__What you need to do__. Reproduce all of the records word for word, omitting the pictures.

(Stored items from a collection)
=== Begin Enclosure ===

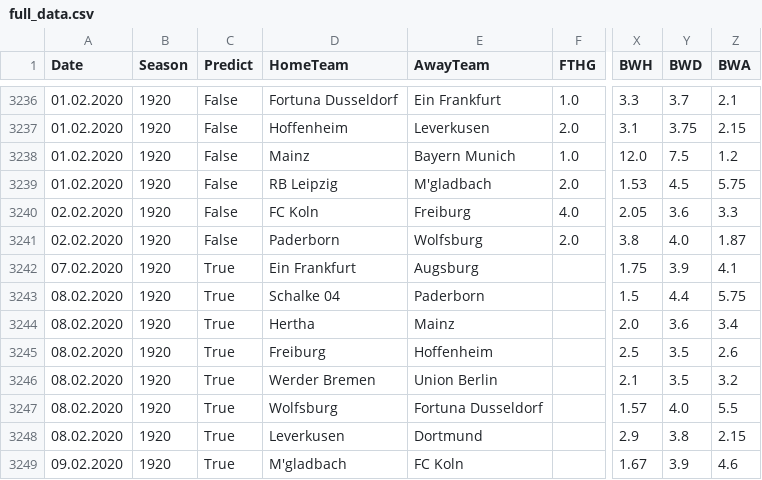
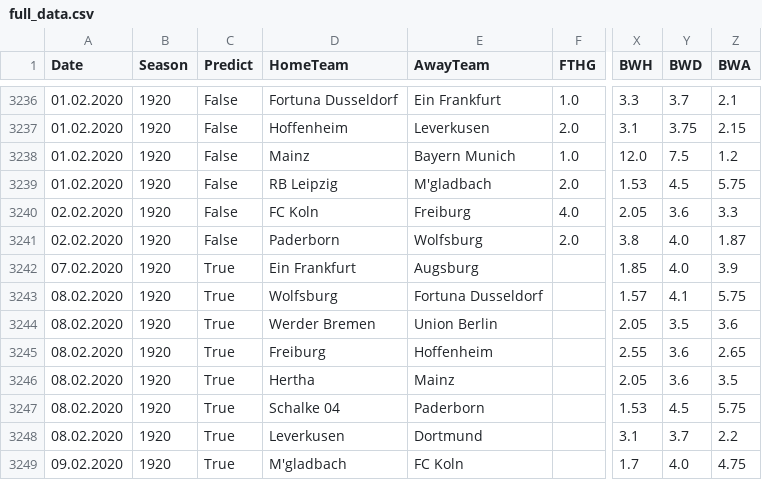
Before and after one commit to martinstorch/football, a CSV file: TF/data/full_data.csv, drawn as a sheet; only a part is shown, gaps mark what is left out; the diff covers the shown part only; the diff names each change by its address in the sheet, - before the commit and + after, or states it on an @@ line.

```diff
--- a/TF/data/full_data.csv
+++ b/TF/data/full_data.csv
-X3242 (BWH): 1.75
+X3242 (BWH): 1.85
-Y3242 (BWD): 3.9
+Y3242 (BWD): 4.0
-Z3242 (BWA): 4.1
+Z3242 (BWA): 3.9
-D3243 (HomeTeam): Schalke 04
+D3243 (HomeTeam): Wolfsburg
-E3243 (AwayTeam): Paderborn
+E3243 (AwayTeam): Fortuna Dusseldorf
-X3243 (BWH): 1.5
+X3243 (BWH): 1.57
-Y3243 (BWD): 4.4
+Y3243 (BWD): 4.1
-D3244 (HomeTeam): Hertha
+D3244 (HomeTeam): Werder Bremen
-E3244 (AwayTeam): Mainz
+E3244 (AwayTeam): Union Berlin
-X3244 (BWH): 2.0
+X3244 (BWH): 2.05
-Y3244 (BWD): 3.6
+Y3244 (BWD): 3.5
-Z3244 (BWA): 3.4
+Z3244 (BWA): 3.6
-X3245 (BWH): 2.5
+X3245 (BWH): 2.55
-Y3245:Y3246 (BWD): 3.5
+Y3245:Y3246 (BWD): 3.6
-Z3245 (BWA): 2.6
+Z3245 (BWA): 2.65
-D3246 (HomeTeam): Werder Bremen
+D3246 (HomeTeam): Hertha
-E3246 (AwayTeam): Union Berlin
+E3246 (AwayTeam): Mainz
-X3246 (BWH): 2.1
+X3246 (BWH): 2.05
-Z3246 (BWA): 3.2
+Z3246 (BWA): 3.5
-D3247 (HomeTeam): Wolfsburg
+D3247 (HomeTeam): Schalke 04
-E3247 (AwayTeam): Fortuna Dusseldorf
+E3247 (AwayTeam): Paderborn
-X3247 (BWH): 1.57
+X3247 (BWH): 1.53
-Y3247 (BWD): 4.0
+Y3247 (BWD): 4.5
-Z3247 (BWA): 5.5
+Z3247 (BWA): 5.75
-X3248 (BWH): 2.9
+X3248 (BWH): 3.1
-Y3248 (BWD): 3.8
+Y3248 (BWD): 3.7
-Z3248 (BWA): 2.15
+Z3248 (BWA): 2.2
-X3249 (BWH): 1.67
+X3249 (BWH): 1.7
-Y3249 (BWD): 3.9
+Y3249 (BWD): 4.0
-Z3249 (BWA): 4.6
+Z3249 (BWA): 4.75
```
Also changed, not shown: 2 moved rows and 3 edited cells elsewhere in this file, TF/data/all_quotes_bwin.csv, TF/data/quotes_bwin.csv, 2 other files.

=== End Enclosure ===

__Answer section__.
Before and after one commit to martinstorch/football, a CSV file: TF/data/full_data.csv, drawn as a sheet; only a part is shown, gaps mark what is left out; the diff covers the shown part only; the diff names each change by its address in the sheet, - before the commit and + after, or states it on an @@ line.

```diff
--- a/TF/data/full_data.csv
+++ b/TF/data/full_data.csv
-X3242 (BWH): 1.75
+X3242 (BWH): 1.85
-Y3242 (BWD): 3.9
+Y3242 (BWD): 4.0
-Z3242 (BWA): 4.1
+Z3242 (BWA): 3.9
-D3243 (HomeTeam): Schalke 04
+D3243 (HomeTeam): Wolfsburg
-E3243 (AwayTeam): Paderborn
+E3243 (AwayTeam): Fortuna Dusseldorf
-X3243 (BWH): 1.5
+X3243 (BWH): 1.57
-Y3243 (BWD): 4.4
+Y3243 (BWD): 4.1
-D3244 (HomeTeam): Hertha
+D3244 (HomeTeam): Werder Bremen
-E3244 (AwayTeam): Mainz
+E3244 (AwayTeam): Union Berlin
-X3244 (BWH): 2.0
+X3244 (BWH): 2.05
-Y3244 (BWD): 3.6
+Y3244 (BWD): 3.5
-Z3244 (BWA): 3.4
+Z3244 (BWA): 3.6
-X3245 (BWH): 2.5
+X3245 (BWH): 2.55
-Y3245:Y3246 (BWD): 3.5
+Y3245:Y3246 (BWD): 3.6
-Z3245 (BWA): 2.6
+Z3245 (BWA): 2.65
-D3246 (HomeTeam): Werder Bremen
+D3246 (HomeTeam): Hertha
-E3246 (AwayTeam): Union Berlin
+E3246 (AwayTeam): Mainz
-X3246 (BWH): 2.1
+X3246 (BWH): 2.05
-Z3246 (BWA): 3.2
+Z3246 (BWA): 3.5
-D3247 (HomeTeam): Wolfsburg
+D3247 (HomeTeam): Schalke 04
-E3247 (AwayTeam): Fortuna Dusseldorf
+E3247 (AwayTeam): Paderborn
-X3247 (BWH): 1.57
+X3247 (BWH): 1.53
-Y3247 (BWD): 4.0
+Y3247 (BWD): 4.5
-Z3247 (BWA): 5.5
+Z3247 (BWA): 5.75
-X3248 (BWH): 2.9
+X3248 (BWH): 3.1
-Y3248 (BWD): 3.8
+Y3248 (BWD): 3.7
-Z3248 (BWA): 2.15
+Z3248 (BWA): 2.2
-X3249 (BWH): 1.67
+X3249 (BWH): 1.7
-Y3249 (BWD): 3.9
+Y3249 (BWD): 4.0
-Z3249 (BWA): 4.6
+Z3249 (BWA): 4.75
```
Also changed, not shown: 2 moved rows and 3 edited cells elsewhere in this file, TF/data/all_quotes_bwin.csv, TF/data/quotes_bwin.csv, 2 other files.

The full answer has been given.